Agriculture production in Bosnia and Herzegovina is dominated by crop production, with livestock production representing less than one third of the total output. Slight increase of this share in recent years is due to the increase in cow milk production. The economically most important sub-sector of B&H agriculture is vegetables. Of considerable importance are also fresh cow milk, maize and potatoes

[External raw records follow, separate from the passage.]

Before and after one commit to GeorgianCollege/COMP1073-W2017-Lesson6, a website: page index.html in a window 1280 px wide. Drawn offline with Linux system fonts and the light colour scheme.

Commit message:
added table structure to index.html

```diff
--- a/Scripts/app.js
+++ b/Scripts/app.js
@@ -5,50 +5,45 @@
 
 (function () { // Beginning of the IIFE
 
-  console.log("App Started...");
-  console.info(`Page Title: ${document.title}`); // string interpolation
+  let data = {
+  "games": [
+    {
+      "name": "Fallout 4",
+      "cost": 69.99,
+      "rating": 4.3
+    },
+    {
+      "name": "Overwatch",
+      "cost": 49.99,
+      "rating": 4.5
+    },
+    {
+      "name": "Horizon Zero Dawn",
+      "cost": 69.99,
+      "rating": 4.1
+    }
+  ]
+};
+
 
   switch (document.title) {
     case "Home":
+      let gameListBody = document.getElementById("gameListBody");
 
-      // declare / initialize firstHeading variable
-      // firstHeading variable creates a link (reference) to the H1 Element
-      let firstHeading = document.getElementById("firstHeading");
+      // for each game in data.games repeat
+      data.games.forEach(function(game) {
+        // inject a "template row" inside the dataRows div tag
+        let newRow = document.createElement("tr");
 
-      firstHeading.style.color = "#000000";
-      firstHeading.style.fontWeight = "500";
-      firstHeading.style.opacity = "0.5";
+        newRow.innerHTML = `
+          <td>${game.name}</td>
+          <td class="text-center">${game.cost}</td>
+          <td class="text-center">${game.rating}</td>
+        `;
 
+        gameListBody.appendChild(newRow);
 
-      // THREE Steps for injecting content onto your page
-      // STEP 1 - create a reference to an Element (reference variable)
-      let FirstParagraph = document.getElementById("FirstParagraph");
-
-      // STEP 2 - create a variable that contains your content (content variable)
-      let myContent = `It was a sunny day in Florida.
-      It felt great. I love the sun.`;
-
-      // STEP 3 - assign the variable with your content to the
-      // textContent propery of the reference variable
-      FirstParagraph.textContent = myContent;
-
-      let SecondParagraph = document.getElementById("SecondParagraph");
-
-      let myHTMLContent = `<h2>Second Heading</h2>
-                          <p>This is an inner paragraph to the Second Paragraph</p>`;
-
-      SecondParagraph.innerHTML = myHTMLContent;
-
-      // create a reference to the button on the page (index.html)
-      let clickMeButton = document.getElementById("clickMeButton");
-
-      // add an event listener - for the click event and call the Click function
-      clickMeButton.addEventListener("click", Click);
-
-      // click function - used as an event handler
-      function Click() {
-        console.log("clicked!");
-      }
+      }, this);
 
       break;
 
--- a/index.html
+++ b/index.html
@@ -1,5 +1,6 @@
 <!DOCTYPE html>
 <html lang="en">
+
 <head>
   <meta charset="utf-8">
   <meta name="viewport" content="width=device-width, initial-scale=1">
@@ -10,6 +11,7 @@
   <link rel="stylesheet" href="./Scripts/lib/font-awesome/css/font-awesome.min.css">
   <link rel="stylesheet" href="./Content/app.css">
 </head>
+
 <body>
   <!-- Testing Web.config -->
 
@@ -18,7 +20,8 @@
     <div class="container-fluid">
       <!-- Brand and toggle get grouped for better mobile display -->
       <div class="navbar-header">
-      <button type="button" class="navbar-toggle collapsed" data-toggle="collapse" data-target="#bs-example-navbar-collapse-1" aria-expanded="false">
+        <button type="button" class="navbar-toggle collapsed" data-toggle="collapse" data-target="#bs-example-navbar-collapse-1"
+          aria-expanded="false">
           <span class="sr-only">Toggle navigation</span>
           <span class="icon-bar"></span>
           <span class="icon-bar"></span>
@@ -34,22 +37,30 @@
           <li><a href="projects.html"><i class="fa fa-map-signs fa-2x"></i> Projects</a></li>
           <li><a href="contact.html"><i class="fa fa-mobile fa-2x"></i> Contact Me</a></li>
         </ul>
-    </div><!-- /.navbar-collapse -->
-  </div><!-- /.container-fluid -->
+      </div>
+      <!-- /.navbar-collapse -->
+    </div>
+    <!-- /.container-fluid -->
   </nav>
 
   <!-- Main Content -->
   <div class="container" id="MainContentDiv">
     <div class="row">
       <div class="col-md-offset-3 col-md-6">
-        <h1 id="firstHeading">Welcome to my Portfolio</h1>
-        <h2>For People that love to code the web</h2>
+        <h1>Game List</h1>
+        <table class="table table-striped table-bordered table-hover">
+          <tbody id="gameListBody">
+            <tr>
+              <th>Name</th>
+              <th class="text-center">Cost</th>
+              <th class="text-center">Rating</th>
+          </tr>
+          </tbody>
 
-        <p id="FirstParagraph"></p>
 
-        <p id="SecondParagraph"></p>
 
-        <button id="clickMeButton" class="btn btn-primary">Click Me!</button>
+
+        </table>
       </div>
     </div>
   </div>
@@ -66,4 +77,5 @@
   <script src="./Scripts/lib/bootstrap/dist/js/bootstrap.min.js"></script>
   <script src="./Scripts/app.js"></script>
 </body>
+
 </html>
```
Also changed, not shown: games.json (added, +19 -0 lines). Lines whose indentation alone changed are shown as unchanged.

High availability of grassland and mountainous pastures suggests a potential advantage for production of livestock and diary products. Orchards and vineyards cover approximately 100 000 hectares. The structure of the agricultural sector is characterized by small sized family farms which, to a large extent, produce for home consumption – over 50% of agriculture holdings are estimated to be less than 2 ha; the state firms, generally much larger, are mostly not operating or in difficulties often due to not finalized state of privatization.

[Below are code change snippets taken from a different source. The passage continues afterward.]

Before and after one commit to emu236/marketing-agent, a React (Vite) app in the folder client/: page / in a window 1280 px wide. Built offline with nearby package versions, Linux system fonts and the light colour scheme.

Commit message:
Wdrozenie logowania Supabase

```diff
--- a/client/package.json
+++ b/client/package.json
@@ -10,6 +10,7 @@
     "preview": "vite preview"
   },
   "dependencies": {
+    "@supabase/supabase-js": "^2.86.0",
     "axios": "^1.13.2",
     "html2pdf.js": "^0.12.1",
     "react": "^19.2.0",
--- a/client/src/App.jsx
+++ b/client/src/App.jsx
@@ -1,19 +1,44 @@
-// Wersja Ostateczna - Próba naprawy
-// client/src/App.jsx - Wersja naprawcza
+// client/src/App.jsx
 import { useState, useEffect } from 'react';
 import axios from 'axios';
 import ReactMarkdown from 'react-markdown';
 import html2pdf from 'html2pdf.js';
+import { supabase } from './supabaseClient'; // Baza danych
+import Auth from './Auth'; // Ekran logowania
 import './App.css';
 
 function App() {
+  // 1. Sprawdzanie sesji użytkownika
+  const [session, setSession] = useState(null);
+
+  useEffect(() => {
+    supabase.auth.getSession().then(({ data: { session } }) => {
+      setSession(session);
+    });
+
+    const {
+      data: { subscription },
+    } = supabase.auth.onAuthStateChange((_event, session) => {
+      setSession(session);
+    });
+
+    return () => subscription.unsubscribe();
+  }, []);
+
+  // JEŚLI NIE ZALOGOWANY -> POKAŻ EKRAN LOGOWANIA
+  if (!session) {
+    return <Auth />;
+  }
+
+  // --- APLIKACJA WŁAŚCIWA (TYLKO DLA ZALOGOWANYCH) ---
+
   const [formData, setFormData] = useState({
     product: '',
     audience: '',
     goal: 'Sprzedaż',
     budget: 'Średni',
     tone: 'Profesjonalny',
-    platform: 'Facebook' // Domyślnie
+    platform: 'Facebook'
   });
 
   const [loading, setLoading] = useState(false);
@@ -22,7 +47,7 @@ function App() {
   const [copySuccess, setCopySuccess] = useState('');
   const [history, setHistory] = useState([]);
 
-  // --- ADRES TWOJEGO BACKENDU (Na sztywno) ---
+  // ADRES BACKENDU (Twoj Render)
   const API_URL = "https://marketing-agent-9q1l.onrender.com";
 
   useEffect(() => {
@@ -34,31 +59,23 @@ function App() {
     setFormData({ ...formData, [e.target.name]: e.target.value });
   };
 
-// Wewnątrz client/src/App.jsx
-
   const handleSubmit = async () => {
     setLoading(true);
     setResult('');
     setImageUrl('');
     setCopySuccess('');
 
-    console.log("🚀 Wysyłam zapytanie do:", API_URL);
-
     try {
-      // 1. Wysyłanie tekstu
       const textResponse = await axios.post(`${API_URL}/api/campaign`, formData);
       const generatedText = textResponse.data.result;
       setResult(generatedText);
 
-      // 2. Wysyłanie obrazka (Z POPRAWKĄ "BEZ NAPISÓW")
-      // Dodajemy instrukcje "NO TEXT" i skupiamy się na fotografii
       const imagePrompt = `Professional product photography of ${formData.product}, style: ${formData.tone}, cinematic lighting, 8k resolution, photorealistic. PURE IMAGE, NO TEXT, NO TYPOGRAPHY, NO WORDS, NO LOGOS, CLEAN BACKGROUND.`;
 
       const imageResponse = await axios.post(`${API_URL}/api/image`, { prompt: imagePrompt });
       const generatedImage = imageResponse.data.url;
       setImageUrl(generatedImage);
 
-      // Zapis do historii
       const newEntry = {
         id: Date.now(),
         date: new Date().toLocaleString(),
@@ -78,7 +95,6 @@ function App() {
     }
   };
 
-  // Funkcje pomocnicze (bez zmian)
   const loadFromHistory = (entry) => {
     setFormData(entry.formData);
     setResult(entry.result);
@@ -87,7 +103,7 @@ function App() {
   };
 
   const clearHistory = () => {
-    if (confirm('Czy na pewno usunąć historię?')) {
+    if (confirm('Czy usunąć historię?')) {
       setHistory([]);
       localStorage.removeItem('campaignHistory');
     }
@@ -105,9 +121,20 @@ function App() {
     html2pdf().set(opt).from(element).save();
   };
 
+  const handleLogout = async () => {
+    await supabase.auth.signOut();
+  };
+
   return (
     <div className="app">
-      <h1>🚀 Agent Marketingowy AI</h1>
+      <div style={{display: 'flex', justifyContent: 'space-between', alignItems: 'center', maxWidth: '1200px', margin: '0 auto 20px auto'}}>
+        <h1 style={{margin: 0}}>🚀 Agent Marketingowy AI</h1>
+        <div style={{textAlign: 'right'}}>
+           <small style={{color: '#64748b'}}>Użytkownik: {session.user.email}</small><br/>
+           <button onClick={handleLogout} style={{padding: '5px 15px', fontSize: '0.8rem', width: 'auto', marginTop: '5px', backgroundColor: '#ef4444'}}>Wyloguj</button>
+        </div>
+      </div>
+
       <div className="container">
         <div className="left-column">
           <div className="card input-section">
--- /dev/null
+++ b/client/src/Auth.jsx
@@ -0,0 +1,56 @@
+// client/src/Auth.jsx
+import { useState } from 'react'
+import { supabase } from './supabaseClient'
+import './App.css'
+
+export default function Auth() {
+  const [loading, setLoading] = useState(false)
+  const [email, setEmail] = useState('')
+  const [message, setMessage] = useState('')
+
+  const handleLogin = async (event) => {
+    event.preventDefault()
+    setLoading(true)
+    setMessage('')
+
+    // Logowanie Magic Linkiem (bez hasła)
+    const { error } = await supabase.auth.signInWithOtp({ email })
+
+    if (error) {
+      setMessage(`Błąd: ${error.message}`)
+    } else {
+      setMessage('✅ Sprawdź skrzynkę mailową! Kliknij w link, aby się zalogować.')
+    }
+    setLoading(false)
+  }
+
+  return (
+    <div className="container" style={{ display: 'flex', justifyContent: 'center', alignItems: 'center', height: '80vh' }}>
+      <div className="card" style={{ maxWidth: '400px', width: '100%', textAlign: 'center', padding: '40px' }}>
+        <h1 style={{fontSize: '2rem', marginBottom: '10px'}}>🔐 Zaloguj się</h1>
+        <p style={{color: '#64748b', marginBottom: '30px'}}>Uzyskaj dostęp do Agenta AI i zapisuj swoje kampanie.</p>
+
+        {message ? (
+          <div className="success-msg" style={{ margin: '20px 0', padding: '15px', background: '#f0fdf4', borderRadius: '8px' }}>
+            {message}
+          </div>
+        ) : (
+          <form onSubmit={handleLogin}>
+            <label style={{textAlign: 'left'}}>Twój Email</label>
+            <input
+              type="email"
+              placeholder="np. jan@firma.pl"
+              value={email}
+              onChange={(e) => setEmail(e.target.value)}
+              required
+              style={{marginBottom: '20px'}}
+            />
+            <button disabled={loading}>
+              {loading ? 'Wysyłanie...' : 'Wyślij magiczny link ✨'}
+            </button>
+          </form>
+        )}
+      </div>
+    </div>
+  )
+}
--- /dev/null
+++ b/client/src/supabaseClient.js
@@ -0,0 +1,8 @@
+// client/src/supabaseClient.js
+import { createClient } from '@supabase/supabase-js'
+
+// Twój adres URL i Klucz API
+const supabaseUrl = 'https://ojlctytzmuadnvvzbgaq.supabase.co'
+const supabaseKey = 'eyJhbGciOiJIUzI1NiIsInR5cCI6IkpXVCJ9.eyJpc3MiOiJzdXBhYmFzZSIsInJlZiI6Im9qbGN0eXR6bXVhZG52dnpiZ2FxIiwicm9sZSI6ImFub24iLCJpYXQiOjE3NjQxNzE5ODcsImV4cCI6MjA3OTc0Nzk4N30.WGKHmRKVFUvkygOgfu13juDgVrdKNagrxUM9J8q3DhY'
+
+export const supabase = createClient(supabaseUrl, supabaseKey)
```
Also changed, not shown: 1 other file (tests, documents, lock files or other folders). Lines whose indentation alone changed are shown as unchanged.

Mining and mining-related activities make up the bulk of Bosnia and Herzegovina's industry. Steel production, vehicle assembly (tank and aircraft), textiles, tobacco products, wooden furniture, and domestic appliances are also important industries. Other important sector resources and activities are: coal, iron ore, lead, zinc, manganese, bauxite, and oil refining.

Key points to invest in Bosnia and Herzegovina?

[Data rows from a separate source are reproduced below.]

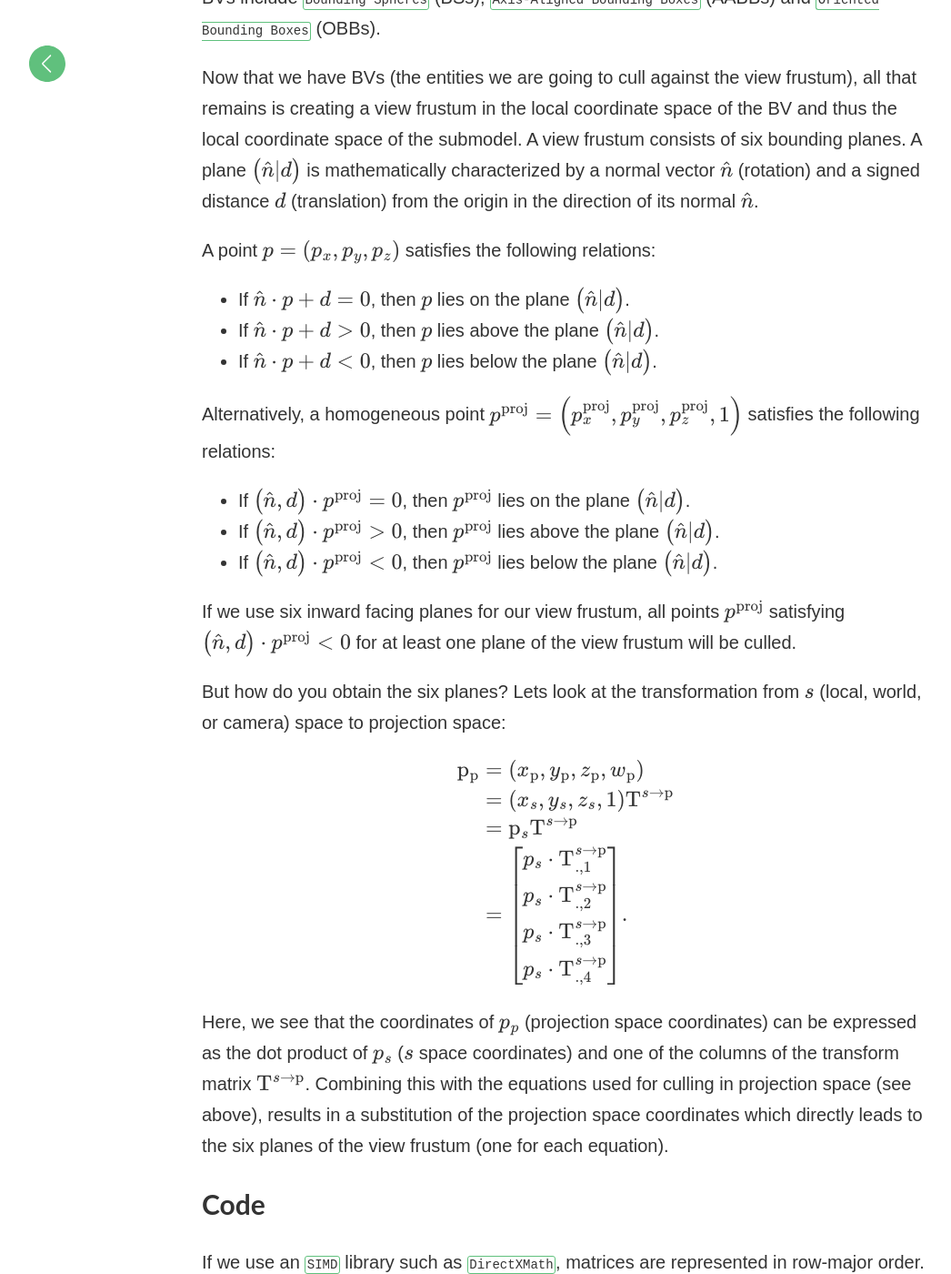
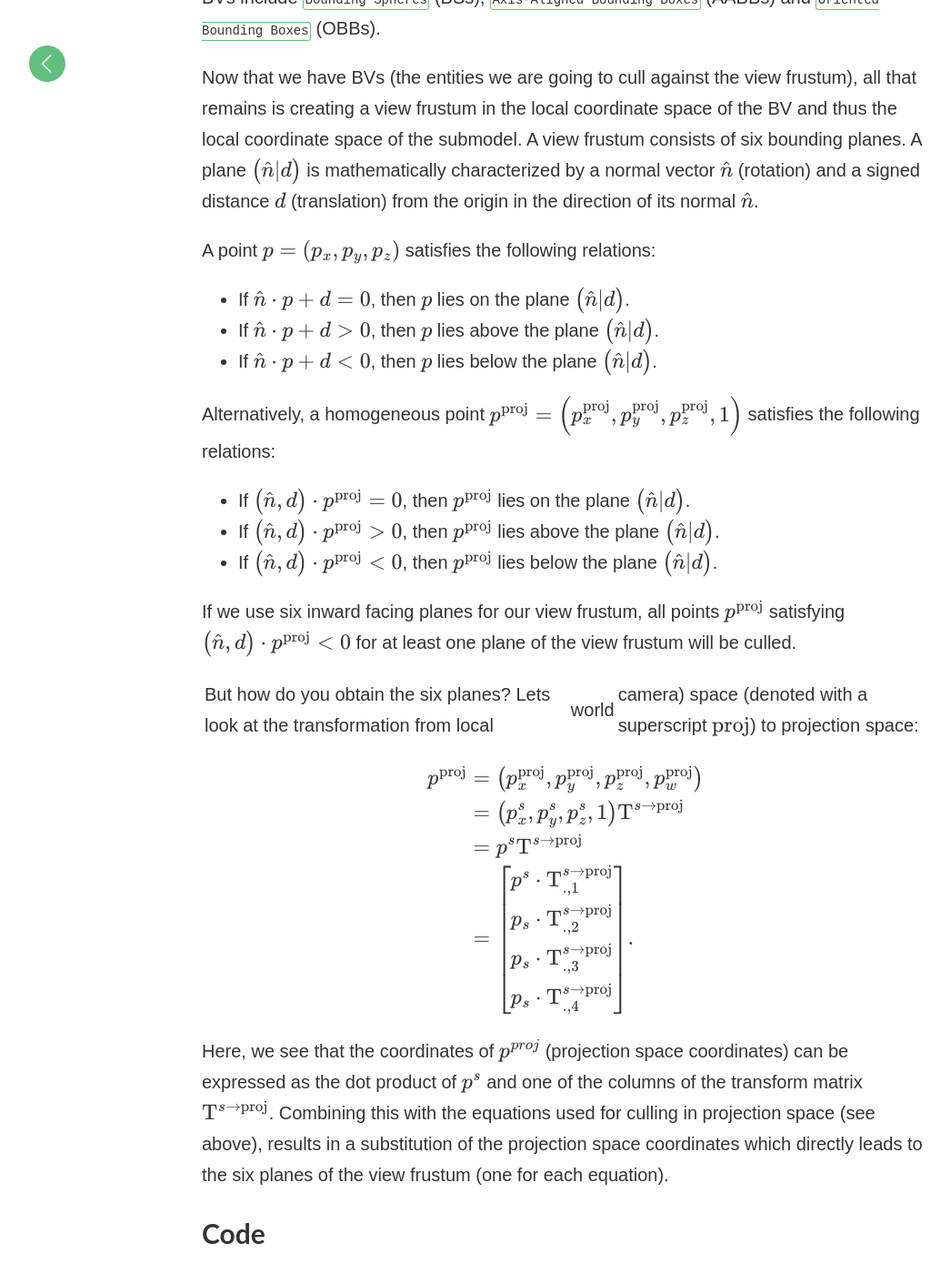
Before and after one commit to matt77hias/Blog, a Jekyll site: the page built from _posts/2017-08-24-creating-a-view-frustum.md, in a window 1280 px wide and 1400 px high, scrolled down 2097 px. Shown: the whole window at 91% size, without its empty margins (18-1064 px from the left). Built offline with Jekyll 4.4.1, drawn with Linux system fonts in a browser that asks for light colours; formulas are drawn with MathJax 3; comment, search, counter and statistics services are not loaded.

Commit message:
Update 2017-08-24-creating-a-view-frustum.md

```diff
--- a/_posts/2017-08-24-creating-a-view-frustum.md
+++ b/_posts/2017-08-24-creating-a-view-frustum.md
@@ -41,29 +41,29 @@ Typically, a `Bounding Volume` (BV) is associated with and expressed in the loca
 
 Now that we have BVs (the entities we are going to cull against the view frustum), all that remains is creating a view frustum in the local coordinate space of the BV and thus the local coordinate space of the submodel. A view frustum consists of six bounding planes. A plane $$\left(\hat{n} \vert d\right)$$ is mathematically characterized by a normal vector $$\hat{n}$$ (rotation) and a signed distance $$d$$ (translation) from the origin in the direction of its normal $$\hat{n}$$.
 
-A point $$p=\left(p_x,p_y,p_z\right)$$ satisfies the following relations:
+A point $$p = \left(p_x,p_y,p_z\right)$$ satisfies the following relations:
 * If $$\hat{n} \cdot p + d  =  0$$, then $$p$$ lies on the plane $$\left(\hat{n} \vert d\right)$$.
 * If $$\hat{n} \cdot p + d \gt 0$$, then $$p$$ lies above the plane $$\left(\hat{n} \vert d\right)$$.
 * If $$\hat{n} \cdot p + d \lt 0$$, then $$p$$ lies below the plane $$\left(\hat{n} \vert d\right)$$.
 
-Alternatively, a homogeneous point $$p^{\mathrm{proj}}=\left(p_x^{\mathrm{proj}},p_y^{\mathrm{proj}},p_z^{\mathrm{proj}},1\right)$$ satisfies the following relations:
+Alternatively, a homogeneous point $$p^{\mathrm{proj}} = \left(p_x^{\mathrm{proj}},p_y^{\mathrm{proj}},p_z^{\mathrm{proj}},1\right)$$ satisfies the following relations:
 * If $$\left(\hat{n}, d\right) \cdot p^{\mathrm{proj}}  =  0$$, then $$p^{\mathrm{proj}}$$ lies on the plane $$\left(\hat{n} \vert d\right)$$.
 * If $$\left(\hat{n}, d\right) \cdot p^{\mathrm{proj}} \gt 0$$, then $$p^{\mathrm{proj}}$$ lies above the plane $$\left(\hat{n} \vert d\right)$$.
 * If $$\left(\hat{n}, d\right) \cdot p^{\mathrm{proj}} \lt 0$$, then $$p^{\mathrm{proj}}$$ lies below the plane $$\left(\hat{n} \vert d\right)$$.
 
 If we use six inward facing planes for our view frustum, all points $$p^{\mathrm{proj}}$$ satisfying $$\left(\hat{n}, d\right) \cdot p^{\mathrm{proj}} \lt 0$$ for at least one plane of the view frustum will be culled.
 
-But how do you obtain the six planes? Lets look at the transformation from $$s$$ (local, world, or camera) space to projection space:
+But how do you obtain the six planes? Lets look at the transformation from local|world|camera) space (denoted with a superscript $$\mathrm{proj}$$) to projection space:
 
 $$\begin{align}
-\mathrm{p_{p}}
-&= \left( x_{\mathrm{p}}, y_{\mathrm{p}}, z_{\mathrm{p}}, w_{\mathrm{p}} \right) \\
-&= \left( x_{s}, y_{s}, z_{s}, 1 \right) \mathrm{T}^{s \rightarrow \mathrm{p}} \\
-&= \mathrm{p}_{s} \mathrm{T}^{s \rightarrow \mathrm{p}} \\
-&= \begin{bmatrix}p_{s} \cdot \mathrm{T}_{.,1}^{s \rightarrow \mathrm{p}} \\p_{s} \cdot \mathrm{T}_{.,2}^{s \rightarrow \mathrm{p}} \\p_{s} \cdot \mathrm{T}_{.,3}^{s \rightarrow \mathrm{p}} \\p_{s} \cdot \mathrm{T}_{.,4}^{s \rightarrow \mathrm{p}} \end{bmatrix}.
+p^{\mathrm{proj}}
+&= \left( p_x^{\mathrm{proj}}, p_y^{\mathrm{proj}}, p_z^{\mathrm{proj}}, p_w^{\mathrm{proj}} \right) \\
+&= \left( p_x^s, p_y^s, p_z^s, 1 \right) \mathrm{T}^{s \rightarrow \mathrm{proj}} \\
+&= p^s \mathrm{T}^{s \rightarrow \mathrm{proj}} \\
+&= \begin{bmatrix}p^{s} \cdot \mathrm{T}_{.,1}^{s \rightarrow \mathrm{proj}} \\p_{s} \cdot \mathrm{T}_{.,2}^{s \rightarrow \mathrm{proj}} \\p_{s} \cdot \mathrm{T}_{.,3}^{s \rightarrow \mathrm{proj}} \\p_{s} \cdot \mathrm{T}_{.,4}^{s \rightarrow \mathrm{proj}} \end{bmatrix}.
 \end{align}$$
 
-Here, we see that the coordinates of $$p_{p}$$ (projection space coordinates) can be expressed as the dot product of $$p_{s}$$ ($$s$$ space coordinates) and one of the columns of the transform matrix $$\mathrm{T}^{s \rightarrow \mathrm{p}}$$. Combining this with the equations used for culling in projection space (see above), results in a substitution of the projection space coordinates which directly leads to the six planes of the view frustum (one for each equation).
+Here, we see that the coordinates of $$p^{proj}$$ (projection space coordinates) can be expressed as the dot product of $$p^{s}$$ and one of the columns of the transform matrix $$\mathrm{T}^{s \rightarrow \mathrm{proj}}$$. Combining this with the equations used for culling in projection space (see above), results in a substitution of the projection space coordinates which directly leads to the six planes of the view frustum (one for each equation).
 
 # Code
 If we use an `SIMD` library such as `DirectXMath`, matrices are represented in row-major order. Each row of a matrix will be put in an SIMD register. To perform additions and subtractions between columns, one could retrieve the individual elements and perform the arithmetic operations without using SIMD. Alternatively, one could take the transpose of the matrix (*columns become rows and vice versa*) to perform the arithmetic operations using SIMD:
```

- One of the most important growth rate of the area ( average of 5% per year since 2000)
- One of the lowest inflation rate of the area (average of less than 5% per year since 2000)
- UE and WTO candidacy
- One of the most stable currency of the area (linked with the €uro evolution)
- A well-developed banking sector
- A low companies imposition level (10%)

Other figures:

$5.194 billion (2008 est.)
Export commodities:
Metals, clothing, wood products

Export partners in 2008:

- Croatia 20.7%
- Slovenia 16.7%
- Italy 16.7%
- Germany 13%
- Austria 10.3%
- Hungary 4.8%

$12.29 billion (2008 est.)

Imports commodities
Machinery and equipment, chemicals, fuels, foodstuffs.

Imports partners (2008):

- Croatia 24.6%
- Slovenia 12.7%
- Germany 12.3%
- Italy 10.5%
- Hungary 6.6%
- Turkey 6.5%
- Austria 6,3%

Bosnia Interviews
Fadil NovalićFadil NovalićCEOCIMOS TMD AiElizabeta JosipovićElizabeta JosipovićOwner and DirectorSconto-promKenan CrnkićKenan CrnkićGeneral ManagerPRIZMA Microcredit FoundationMichael Christian VogtMichael Christian VogtCEOHypo Alpe-Adria Bank
Niko Budimir / Marinko ZekoNiko Budimir / Marinko ZekoDirector / Project ManagerTOM UskopljeTie SosnowskiTie SosnowskiPresidentForeign Investors CouncilAmir RizvanovićAmir RizvanovićDirectorVakufska BankaLjubomir CubićLjubomir CubićOwner and General ManagerNiskogradnja
Nedeljko ČubrilovićNedeljko ČubrilovićMinister of Transport and Communications of the Republika SrspkaMinistry of Telecommunications and Transport of the Republika SrspkaDenis Prcić / Clifford BondDenis Prcić / Clifford BondChairman of the Board of Trustees / Vice-President, International AffairsAmerican University in Bosnia and HerzegovinaHaris KuskunovićHaris KuskunovićCEO of MercatorMercatorNarcis DžumhurNarcis DžumhurPresident of the Management BoardRailways of the Federation of Bosnia and Herzegovina
Ljubo BešlićLjubo BešlićMayor of MostarMunicipality of MostarBranko RoglićBranko RoglićOwner of OrbicoOrbicoSalih ŠabovićSalih ŠabovićManaging DirectorGipromFehim BabićFehim BabićOwner of Virtus Rent a CarVirtus Rent a Car
Bosnia Company Profiles